    Email: OCR.Boston@ed.gov

    Each public school district assigns an administrator to oversee its system of ensuring general education accommodations for students eligible under Section 504 of the Rehabilitation Act. Please contact your local Superintendent's Office to reach the 504 Coordinator for your district.

    Complaints regarding provision of general education accommodations under Section 504 for an eligible student may be directed to the Rhode Island Department of Education's Legal Office.


  • ADA Technical Assistance Centers

    The National Institute on Disability and Rehabilitation Research (NIDRR) has established ten regional centers to provide information, training, and technical assistance to employers, people with disabilities, and other entities with responsibilities under the ADA. The centers act as a "one-stop" central, comprehensive resource on ADA issues in employment, public services, public accommodations, and communications. Each center works closely with local business, disability, governmental, rehabilitation, and other professional networks to provide ADA information and assistance. For information contact 1-800-949-4232 (V/TTY).

  • Rhode Island Governor's Commission on Disabilities

    The Commission's objective is to ensure that all people with disabilities are afforded the opportunities to exercise all the rights and responsibilities accorded to citizens of this state and each person with a disability is able to reach his/her maximum potential in independence, human development, productivity and self-sufficiency.

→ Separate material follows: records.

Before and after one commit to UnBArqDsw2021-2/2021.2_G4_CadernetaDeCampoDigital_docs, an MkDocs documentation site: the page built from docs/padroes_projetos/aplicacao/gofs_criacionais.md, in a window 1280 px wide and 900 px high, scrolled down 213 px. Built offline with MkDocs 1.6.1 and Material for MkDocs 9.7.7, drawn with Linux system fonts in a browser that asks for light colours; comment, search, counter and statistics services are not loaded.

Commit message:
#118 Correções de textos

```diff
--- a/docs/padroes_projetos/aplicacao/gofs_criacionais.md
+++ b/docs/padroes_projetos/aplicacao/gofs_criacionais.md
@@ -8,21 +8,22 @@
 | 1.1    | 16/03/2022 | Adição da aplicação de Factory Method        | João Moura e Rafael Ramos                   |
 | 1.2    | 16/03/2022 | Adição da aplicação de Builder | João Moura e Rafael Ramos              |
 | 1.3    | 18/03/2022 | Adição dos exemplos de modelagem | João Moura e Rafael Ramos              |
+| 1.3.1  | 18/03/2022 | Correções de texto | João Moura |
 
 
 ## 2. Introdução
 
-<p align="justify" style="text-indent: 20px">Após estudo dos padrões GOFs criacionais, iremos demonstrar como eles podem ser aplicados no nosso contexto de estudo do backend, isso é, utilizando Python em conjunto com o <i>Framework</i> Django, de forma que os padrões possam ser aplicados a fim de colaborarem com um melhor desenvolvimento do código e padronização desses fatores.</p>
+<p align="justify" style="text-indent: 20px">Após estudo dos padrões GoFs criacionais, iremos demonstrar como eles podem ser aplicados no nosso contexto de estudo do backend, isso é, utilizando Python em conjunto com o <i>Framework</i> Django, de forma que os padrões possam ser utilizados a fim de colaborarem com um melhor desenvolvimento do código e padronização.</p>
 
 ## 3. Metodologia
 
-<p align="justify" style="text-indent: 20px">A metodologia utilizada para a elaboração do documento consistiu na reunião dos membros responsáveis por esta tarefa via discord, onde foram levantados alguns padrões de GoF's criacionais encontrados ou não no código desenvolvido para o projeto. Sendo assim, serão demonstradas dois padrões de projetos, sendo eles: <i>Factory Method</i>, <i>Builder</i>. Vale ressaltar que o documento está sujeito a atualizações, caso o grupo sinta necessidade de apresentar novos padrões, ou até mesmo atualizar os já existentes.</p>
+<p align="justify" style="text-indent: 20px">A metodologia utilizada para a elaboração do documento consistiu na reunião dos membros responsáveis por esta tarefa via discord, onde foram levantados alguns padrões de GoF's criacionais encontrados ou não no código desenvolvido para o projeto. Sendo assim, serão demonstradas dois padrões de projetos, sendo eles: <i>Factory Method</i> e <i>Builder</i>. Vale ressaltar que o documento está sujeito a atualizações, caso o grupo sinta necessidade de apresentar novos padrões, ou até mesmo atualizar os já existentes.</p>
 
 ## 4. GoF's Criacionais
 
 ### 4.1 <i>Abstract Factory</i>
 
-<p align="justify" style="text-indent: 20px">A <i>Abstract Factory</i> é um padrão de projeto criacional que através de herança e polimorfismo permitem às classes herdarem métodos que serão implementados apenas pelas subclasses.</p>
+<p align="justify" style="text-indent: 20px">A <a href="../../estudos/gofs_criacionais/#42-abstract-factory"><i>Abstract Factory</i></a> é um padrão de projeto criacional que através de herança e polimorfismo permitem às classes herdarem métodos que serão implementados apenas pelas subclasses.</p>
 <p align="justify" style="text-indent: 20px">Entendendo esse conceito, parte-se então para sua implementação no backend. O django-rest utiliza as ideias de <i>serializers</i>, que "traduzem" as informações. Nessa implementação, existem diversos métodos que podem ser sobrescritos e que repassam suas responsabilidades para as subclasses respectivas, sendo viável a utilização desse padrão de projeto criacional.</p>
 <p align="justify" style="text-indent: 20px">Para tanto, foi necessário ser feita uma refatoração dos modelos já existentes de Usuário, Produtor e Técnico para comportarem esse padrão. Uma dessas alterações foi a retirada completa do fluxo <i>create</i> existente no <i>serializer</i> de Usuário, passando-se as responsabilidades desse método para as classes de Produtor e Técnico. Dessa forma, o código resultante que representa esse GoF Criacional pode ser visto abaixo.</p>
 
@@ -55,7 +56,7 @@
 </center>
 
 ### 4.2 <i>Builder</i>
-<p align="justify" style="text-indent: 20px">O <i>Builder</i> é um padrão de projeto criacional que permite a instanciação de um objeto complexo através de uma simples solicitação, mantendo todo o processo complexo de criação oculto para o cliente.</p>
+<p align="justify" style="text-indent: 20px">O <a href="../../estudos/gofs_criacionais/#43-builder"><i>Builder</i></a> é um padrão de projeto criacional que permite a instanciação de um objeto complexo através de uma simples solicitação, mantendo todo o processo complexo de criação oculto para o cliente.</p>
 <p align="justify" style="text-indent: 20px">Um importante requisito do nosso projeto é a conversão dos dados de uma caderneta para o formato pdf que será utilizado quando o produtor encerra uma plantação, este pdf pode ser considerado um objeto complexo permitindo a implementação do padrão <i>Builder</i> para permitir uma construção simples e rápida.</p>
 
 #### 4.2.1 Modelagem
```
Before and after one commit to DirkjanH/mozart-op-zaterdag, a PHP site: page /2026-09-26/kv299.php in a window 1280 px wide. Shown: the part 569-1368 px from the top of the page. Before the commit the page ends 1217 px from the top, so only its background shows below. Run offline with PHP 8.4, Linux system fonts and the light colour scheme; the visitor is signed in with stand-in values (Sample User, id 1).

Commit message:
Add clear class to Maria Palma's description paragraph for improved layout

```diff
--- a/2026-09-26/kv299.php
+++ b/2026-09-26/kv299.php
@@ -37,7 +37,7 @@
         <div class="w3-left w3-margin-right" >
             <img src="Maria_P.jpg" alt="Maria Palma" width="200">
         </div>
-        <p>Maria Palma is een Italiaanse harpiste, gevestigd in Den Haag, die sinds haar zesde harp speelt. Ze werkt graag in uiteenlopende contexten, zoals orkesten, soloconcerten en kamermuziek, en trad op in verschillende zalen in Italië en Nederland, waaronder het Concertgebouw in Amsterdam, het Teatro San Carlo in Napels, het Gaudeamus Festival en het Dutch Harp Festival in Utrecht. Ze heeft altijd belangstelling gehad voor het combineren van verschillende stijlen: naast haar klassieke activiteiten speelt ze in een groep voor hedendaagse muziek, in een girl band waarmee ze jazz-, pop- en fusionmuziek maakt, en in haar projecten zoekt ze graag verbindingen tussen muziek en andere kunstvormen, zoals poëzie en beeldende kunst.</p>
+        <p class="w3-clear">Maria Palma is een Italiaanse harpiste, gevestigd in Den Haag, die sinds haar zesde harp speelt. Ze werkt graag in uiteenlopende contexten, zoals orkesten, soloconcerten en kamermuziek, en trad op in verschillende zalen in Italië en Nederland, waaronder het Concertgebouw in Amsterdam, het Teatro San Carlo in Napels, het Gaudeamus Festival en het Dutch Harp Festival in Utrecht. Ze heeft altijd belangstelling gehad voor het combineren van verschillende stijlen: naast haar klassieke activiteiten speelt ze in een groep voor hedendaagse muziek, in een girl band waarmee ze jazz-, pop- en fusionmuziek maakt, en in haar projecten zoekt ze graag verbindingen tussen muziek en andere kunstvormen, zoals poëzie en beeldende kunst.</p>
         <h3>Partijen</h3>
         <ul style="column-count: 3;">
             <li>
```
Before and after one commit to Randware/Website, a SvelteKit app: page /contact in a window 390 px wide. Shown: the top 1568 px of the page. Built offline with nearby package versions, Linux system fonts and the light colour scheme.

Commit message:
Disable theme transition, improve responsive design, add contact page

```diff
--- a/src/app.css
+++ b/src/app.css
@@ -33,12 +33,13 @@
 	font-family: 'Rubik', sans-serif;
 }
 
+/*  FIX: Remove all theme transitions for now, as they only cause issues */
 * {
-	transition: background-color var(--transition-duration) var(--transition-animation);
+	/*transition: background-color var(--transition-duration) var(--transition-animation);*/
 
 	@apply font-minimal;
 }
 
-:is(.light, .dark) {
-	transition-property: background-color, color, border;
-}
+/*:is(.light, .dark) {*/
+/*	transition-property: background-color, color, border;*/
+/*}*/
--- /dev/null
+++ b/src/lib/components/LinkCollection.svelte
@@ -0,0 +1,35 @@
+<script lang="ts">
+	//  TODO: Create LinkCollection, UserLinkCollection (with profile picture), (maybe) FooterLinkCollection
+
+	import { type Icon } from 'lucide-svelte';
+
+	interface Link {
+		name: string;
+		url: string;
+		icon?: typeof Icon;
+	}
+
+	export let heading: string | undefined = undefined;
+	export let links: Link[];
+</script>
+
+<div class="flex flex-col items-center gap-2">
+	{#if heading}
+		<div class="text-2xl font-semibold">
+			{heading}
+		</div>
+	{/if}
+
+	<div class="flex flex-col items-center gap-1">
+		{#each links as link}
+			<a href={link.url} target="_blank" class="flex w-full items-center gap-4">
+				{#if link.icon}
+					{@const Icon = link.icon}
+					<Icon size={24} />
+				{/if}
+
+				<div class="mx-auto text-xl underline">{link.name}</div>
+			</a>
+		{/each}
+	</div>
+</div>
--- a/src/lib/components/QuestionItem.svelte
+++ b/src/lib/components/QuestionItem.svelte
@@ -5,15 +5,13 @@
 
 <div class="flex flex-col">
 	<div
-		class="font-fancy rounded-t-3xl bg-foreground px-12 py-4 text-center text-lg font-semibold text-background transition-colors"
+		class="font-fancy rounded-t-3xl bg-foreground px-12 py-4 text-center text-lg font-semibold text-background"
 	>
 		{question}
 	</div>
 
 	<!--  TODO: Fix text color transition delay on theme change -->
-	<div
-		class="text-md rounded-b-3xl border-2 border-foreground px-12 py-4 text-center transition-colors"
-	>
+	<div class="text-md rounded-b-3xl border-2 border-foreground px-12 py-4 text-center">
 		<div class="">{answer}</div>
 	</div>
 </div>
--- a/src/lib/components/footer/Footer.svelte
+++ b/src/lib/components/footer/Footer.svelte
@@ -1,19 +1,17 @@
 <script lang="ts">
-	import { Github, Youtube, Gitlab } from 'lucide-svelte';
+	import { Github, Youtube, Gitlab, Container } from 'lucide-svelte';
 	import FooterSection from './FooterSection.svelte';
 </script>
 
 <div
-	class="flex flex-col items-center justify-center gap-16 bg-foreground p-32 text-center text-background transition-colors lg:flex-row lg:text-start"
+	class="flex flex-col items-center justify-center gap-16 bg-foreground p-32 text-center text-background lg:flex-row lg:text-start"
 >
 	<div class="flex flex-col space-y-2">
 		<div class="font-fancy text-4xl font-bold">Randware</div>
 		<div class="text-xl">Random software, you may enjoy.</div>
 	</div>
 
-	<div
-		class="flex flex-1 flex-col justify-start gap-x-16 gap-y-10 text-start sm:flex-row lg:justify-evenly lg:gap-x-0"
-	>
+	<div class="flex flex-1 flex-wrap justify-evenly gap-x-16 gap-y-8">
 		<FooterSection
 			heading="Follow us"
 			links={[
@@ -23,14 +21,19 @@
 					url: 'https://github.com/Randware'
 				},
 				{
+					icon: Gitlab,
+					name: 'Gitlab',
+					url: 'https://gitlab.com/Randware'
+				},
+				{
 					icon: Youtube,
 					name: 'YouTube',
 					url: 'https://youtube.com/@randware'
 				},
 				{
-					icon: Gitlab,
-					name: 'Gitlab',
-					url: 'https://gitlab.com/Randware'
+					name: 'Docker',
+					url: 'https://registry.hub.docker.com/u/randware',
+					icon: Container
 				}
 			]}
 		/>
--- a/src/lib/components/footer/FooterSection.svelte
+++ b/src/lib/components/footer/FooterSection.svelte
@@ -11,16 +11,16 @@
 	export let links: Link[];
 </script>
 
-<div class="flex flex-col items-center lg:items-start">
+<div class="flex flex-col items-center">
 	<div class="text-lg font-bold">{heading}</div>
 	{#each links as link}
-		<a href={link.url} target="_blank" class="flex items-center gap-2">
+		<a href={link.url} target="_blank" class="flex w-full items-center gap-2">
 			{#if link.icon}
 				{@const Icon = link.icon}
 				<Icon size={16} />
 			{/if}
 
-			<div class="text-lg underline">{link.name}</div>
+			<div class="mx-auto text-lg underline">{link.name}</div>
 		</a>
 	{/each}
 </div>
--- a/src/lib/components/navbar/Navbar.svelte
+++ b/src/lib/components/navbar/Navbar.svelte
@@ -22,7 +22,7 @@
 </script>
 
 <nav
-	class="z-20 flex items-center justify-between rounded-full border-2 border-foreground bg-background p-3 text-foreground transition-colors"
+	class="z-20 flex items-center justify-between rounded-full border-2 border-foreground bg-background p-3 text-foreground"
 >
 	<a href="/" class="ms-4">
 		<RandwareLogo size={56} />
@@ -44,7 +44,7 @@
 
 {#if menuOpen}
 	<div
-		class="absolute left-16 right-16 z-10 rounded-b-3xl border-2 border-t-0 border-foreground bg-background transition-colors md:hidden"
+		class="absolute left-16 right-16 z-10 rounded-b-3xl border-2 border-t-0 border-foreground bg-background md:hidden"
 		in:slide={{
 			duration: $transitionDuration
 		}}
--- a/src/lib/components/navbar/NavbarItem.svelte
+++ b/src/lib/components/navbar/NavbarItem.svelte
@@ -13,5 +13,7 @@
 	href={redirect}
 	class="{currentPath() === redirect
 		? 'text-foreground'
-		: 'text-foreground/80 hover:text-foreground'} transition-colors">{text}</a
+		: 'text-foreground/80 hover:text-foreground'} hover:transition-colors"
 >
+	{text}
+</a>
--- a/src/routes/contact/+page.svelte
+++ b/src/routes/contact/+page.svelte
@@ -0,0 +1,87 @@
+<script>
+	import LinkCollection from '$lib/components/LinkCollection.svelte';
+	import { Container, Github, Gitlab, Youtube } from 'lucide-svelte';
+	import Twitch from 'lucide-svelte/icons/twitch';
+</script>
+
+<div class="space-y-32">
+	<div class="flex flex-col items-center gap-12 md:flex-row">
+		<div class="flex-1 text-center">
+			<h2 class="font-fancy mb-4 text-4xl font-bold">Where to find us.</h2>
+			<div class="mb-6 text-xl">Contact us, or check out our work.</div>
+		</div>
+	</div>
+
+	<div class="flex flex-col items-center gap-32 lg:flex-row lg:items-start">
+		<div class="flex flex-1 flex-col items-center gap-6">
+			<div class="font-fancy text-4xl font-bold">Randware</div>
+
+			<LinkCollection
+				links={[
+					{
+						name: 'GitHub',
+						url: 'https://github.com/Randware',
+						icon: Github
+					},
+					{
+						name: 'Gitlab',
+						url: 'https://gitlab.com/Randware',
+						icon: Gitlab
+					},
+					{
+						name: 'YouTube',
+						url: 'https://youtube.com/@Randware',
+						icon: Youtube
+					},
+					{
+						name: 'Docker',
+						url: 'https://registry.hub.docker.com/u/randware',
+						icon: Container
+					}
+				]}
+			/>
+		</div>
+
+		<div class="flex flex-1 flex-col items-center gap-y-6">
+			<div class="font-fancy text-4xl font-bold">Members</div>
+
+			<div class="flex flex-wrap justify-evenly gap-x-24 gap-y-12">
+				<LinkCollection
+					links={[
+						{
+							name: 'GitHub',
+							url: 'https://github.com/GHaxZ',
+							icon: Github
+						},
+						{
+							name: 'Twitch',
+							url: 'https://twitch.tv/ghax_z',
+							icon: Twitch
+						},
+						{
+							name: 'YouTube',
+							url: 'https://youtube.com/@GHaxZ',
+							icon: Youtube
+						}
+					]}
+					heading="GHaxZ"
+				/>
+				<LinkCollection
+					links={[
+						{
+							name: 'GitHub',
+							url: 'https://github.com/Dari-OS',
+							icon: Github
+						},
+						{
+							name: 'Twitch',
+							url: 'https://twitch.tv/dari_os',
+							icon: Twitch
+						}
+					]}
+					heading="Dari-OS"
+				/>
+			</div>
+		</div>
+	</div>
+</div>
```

    Governor's Commission on Disabilities

    John O. Pastore Center

    41 Cherry Dale Court

    Cranston, RI 02920-3049

    Website: www.disabilities.ri.gov

    (401) 462-0100 TTY 711


Data Visualizations

All data for visualizations provided by the Center for Appropriate Dispute Resolution in Special Education (CADRE), based on data reported to the US Department of Education by individual states.